# What is being asked
Copy all the records word for word, apart from any pictures.

# Information supplied
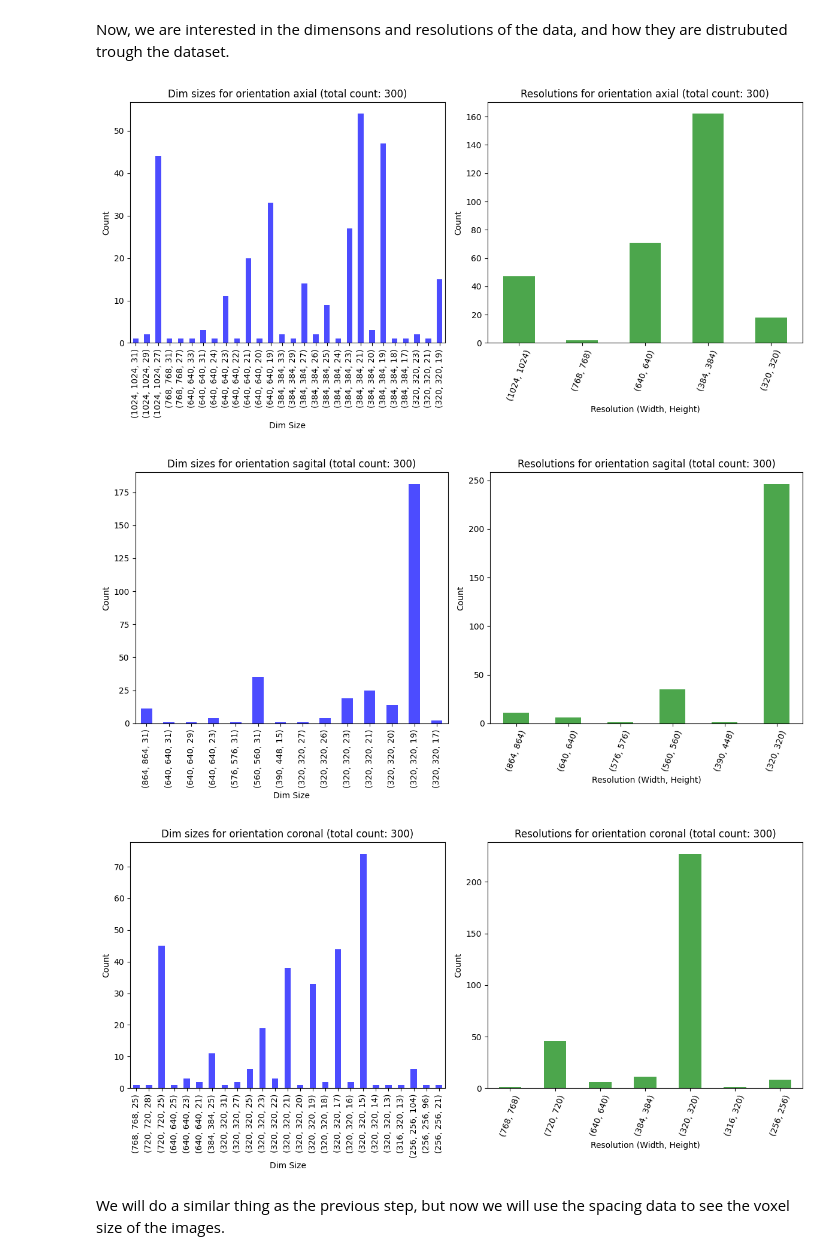
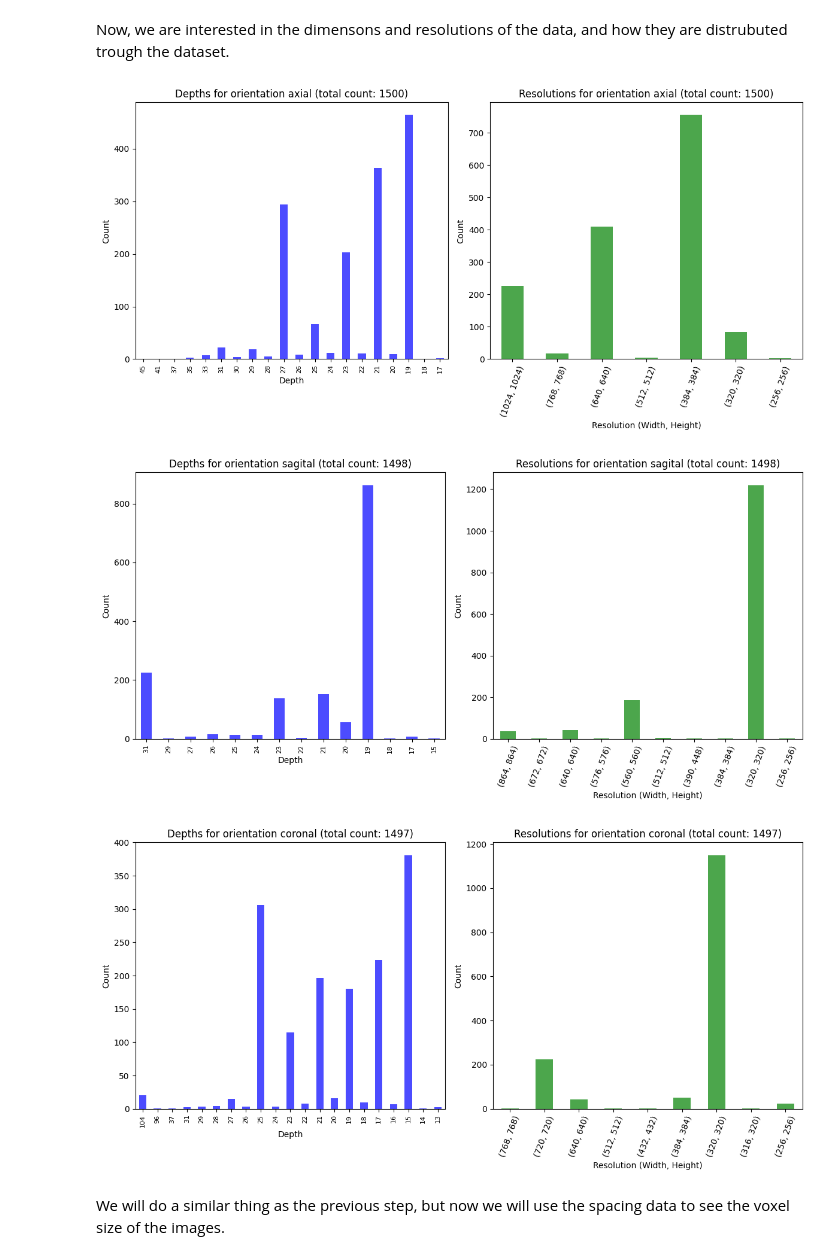
Before and after one commit to usbt0p/mri-prostate-segmentation-deeplearning, a Jupyter notebook: exploratoryAnalysis/explore_picai.ipynb, the cells around one changed output. Drawn from its saved outputs; the diff is of its cells as text; code cells hidden in the pictures.

```diff
--- a/exploratoryAnalysis/explore_picai.ipynb
+++ b/exploratoryAnalysis/explore_picai.ipynb
@@ -16,11 +16,11 @@ import SimpleITK as sitk
 from exploratoryAnalysis.DataAnalyzer import DataAnalyzer
 from time import perf_counter
 
-DATA_ROOT = "/home/guest/work/Datasets"
+DATA_ROOT = "/media/guest/PORT-DISK/Datasets/Prostate-Datasets/picai"
 
 paths = {
-    "picai_labels_wg" : "picai_labels_all/picai_labels-main/anatomical_delineations/whole_gland/AI/Guerbet23",
-    "picai_labels_zonal" : "picai_labels_all/picai_labels-main/anatomical_delineations/zonal_pz_tz/AI/Yuan23",
+    "picai_labels_wg" : "picai_labels-main/anatomical_delineations/whole_gland/AI/Guerbet23",
+    "picai_labels_zonal" : "picai_labels-main/anatomical_delineations/zonal_pz_tz/AI/Yuan23",
     "picai_folds" : "picai_folds/picai_images_fold0"
 }
 
@@ -198,8 +198,12 @@ analyzer.regex = "(.*_t2w.mha$)|(.*_sag.mha$)|(.*_cor.mha$)"
 res = analyzer.collect_metadata_to_dataframe("picai_folds/picai_images_fold0/10189")
 print(res)
 
+df = []
 start = perf_counter()
-df = analyzer.collect_metadata_from_subdirs("picai_folds/picai_images_fold0")
+for i in range(5):
+    df.append(analyzer.collect_metadata_from_subdirs(f"picai_folds/picai_images_fold{i}"))
+# join the dataframes
+df = pd.concat(df, ignore_index=True)
 print(perf_counter() - start, "seconds")
 df
 # %% [output]
@@ -253,42 +279,44 @@ Now, we are interested in the dimensons and resolutions of the data, and how the
 orientations = {"RAI" : "axial", "ASL" : "sagital", "RSA" : "coronal"}
 
 for orientation, value in orientations.items():
     orientation_df = df[df['orientation'] == orientation]
 
     # Obtener el conteo de dim_size y ordenarlo
-    dim_sizes = orientation_df['dim_size'].value_counts().sort_index(ascending=False)
+    #dim_sizes = orientation_df['dim_size'].value_counts().sort_index(ascending=False)
 
     # Agrupar por resolución (ancho, alto) ignorando la profundidad
     resolution_counts = (
         orientation_df['dim_size']
         .apply(lambda x: (x[0], x[1]))  # Extraer solo (ancho, alto)
         .value_counts()
         .sort_index(ascending=False)
     )
 
+    depth_counts = orientation_df['dim_size'].apply(lambda x: x[2]).value_counts().sort_index(ascending=False)
+
     # Crear dos gráficos separados
     fig, (ax1, ax2) = plt.subplots(1, 2, figsize=(12, 6))  # Dos gráficos lado a lado
 
-    # Primer gráfico: dim_size
-    dim_sizes.plot(kind='bar', ax=ax1, color='blue', alpha=0.7)
-    ax1.set_title(f"Dim sizes for orientation {value} (total count: {dim_sizes.sum()})")
-    ax1.set_xlabel("Dim Size")
+    # Primer gráfico: depth
+    depth_counts.plot(kind='bar', ax=ax1, color='blue', alpha=0.7)
+    ax1.set_title(f"Depths for orientation {value} (total count: {depth_counts.sum()})")
+    ax1.set_xlabel("Depth")
     ax1.set_ylabel("Count")
-    ax1.tick_params(axis='x', rotation=90)
+    ax1.tick_params(axis='x', rotation=90, labelsize=8)
 
     # Segundo gráfico: resolución (ancho, alto)
     resolution_counts.plot(kind='bar', ax=ax2, color='green', alpha=0.7)
     ax2.set_title(f"Resolutions for orientation {value} (total count: {resolution_counts.sum()})")
     ax2.set_xlabel("Resolution (Width, Height)")
     ax2.set_ylabel("Count")
     ax2.tick_params(axis='x', rotation=70)
 
     plt.tight_layout()  # Ajustar el diseño para evitar solapamientos
     plt.show()
 # %% [output]
-[figure, old version]
+[figure, new version]
-[figure, old version]
+[figure, new version]
-[figure, old version]
+[figure, new version]
 # %% [markdown]
 We will do a similar thing as the previous step, but now we will use the spacing data to see the voxel size of the images.
 # %%
```
Also changed, not shown: parts of 18 cells of this notebook, 2 other files.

# Solution to the exercise
Before and after one commit to usbt0p/mri-prostate-segmentation-deeplearning, a Jupyter notebook: exploratoryAnalysis/explore_picai.ipynb, the cells around one changed output. Drawn from its saved outputs; the diff is of its cells as text; code cells hidden in the pictures.

```diff
--- a/exploratoryAnalysis/explore_picai.ipynb
+++ b/exploratoryAnalysis/explore_picai.ipynb
@@ -16,11 +16,11 @@ import SimpleITK as sitk
 from exploratoryAnalysis.DataAnalyzer import DataAnalyzer
 from time import perf_counter
 
-DATA_ROOT = "/home/guest/work/Datasets"
+DATA_ROOT = "/media/guest/PORT-DISK/Datasets/Prostate-Datasets/picai"
 
 paths = {
-    "picai_labels_wg" : "picai_labels_all/picai_labels-main/anatomical_delineations/whole_gland/AI/Guerbet23",
-    "picai_labels_zonal" : "picai_labels_all/picai_labels-main/anatomical_delineations/zonal_pz_tz/AI/Yuan23",
+    "picai_labels_wg" : "picai_labels-main/anatomical_delineations/whole_gland/AI/Guerbet23",
+    "picai_labels_zonal" : "picai_labels-main/anatomical_delineations/zonal_pz_tz/AI/Yuan23",
     "picai_folds" : "picai_folds/picai_images_fold0"
 }
 
@@ -198,8 +198,12 @@ analyzer.regex = "(.*_t2w.mha$)|(.*_sag.mha$)|(.*_cor.mha$)"
 res = analyzer.collect_metadata_to_dataframe("picai_folds/picai_images_fold0/10189")
 print(res)
 
+df = []
 start = perf_counter()
-df = analyzer.collect_metadata_from_subdirs("picai_folds/picai_images_fold0")
+for i in range(5):
+    df.append(analyzer.collect_metadata_from_subdirs(f"picai_folds/picai_images_fold{i}"))
+# join the dataframes
+df = pd.concat(df, ignore_index=True)
 print(perf_counter() - start, "seconds")
 df
 # %% [output]
@@ -253,42 +279,44 @@ Now, we are interested in the dimensons and resolutions of the data, and how the
 orientations = {"RAI" : "axial", "ASL" : "sagital", "RSA" : "coronal"}
 
 for orientation, value in orientations.items():
     orientation_df = df[df['orientation'] == orientation]
 
     # Obtener el conteo de dim_size y ordenarlo
-    dim_sizes = orientation_df['dim_size'].value_counts().sort_index(ascending=False)
+    #dim_sizes = orientation_df['dim_size'].value_counts().sort_index(ascending=False)
 
     # Agrupar por resolución (ancho, alto) ignorando la profundidad
     resolution_counts = (
         orientation_df['dim_size']
         .apply(lambda x: (x[0], x[1]))  # Extraer solo (ancho, alto)
         .value_counts()
         .sort_index(ascending=False)
     )
 
+    depth_counts = orientation_df['dim_size'].apply(lambda x: x[2]).value_counts().sort_index(ascending=False)
+
     # Crear dos gráficos separados
     fig, (ax1, ax2) = plt.subplots(1, 2, figsize=(12, 6))  # Dos gráficos lado a lado
 
-    # Primer gráfico: dim_size
-    dim_sizes.plot(kind='bar', ax=ax1, color='blue', alpha=0.7)
-    ax1.set_title(f"Dim sizes for orientation {value} (total count: {dim_sizes.sum()})")
-    ax1.set_xlabel("Dim Size")
+    # Primer gráfico: depth
+    depth_counts.plot(kind='bar', ax=ax1, color='blue', alpha=0.7)
+    ax1.set_title(f"Depths for orientation {value} (total count: {depth_counts.sum()})")
+    ax1.set_xlabel("Depth")
     ax1.set_ylabel("Count")
-    ax1.tick_params(axis='x', rotation=90)
+    ax1.tick_params(axis='x', rotation=90, labelsize=8)
 
     # Segundo gráfico: resolución (ancho, alto)
     resolution_counts.plot(kind='bar', ax=ax2, color='green', alpha=0.7)
     ax2.set_title(f"Resolutions for orientation {value} (total count: {resolution_counts.sum()})")
     ax2.set_xlabel("Resolution (Width, Height)")
     ax2.set_ylabel("Count")
     ax2.tick_params(axis='x', rotation=70)
 
     plt.tight_layout()  # Ajustar el diseño para evitar solapamientos
     plt.show()
 # %% [output]
-[figure, old version]
+[figure, new version]
-[figure, old version]
+[figure, new version]
-[figure, old version]
+[figure, new version]
 # %% [markdown]
 We will do a similar thing as the previous step, but now we will use the spacing data to see the voxel size of the images.
 # %%
```
Also changed, not shown: parts of 18 cells of this notebook, 2 other files.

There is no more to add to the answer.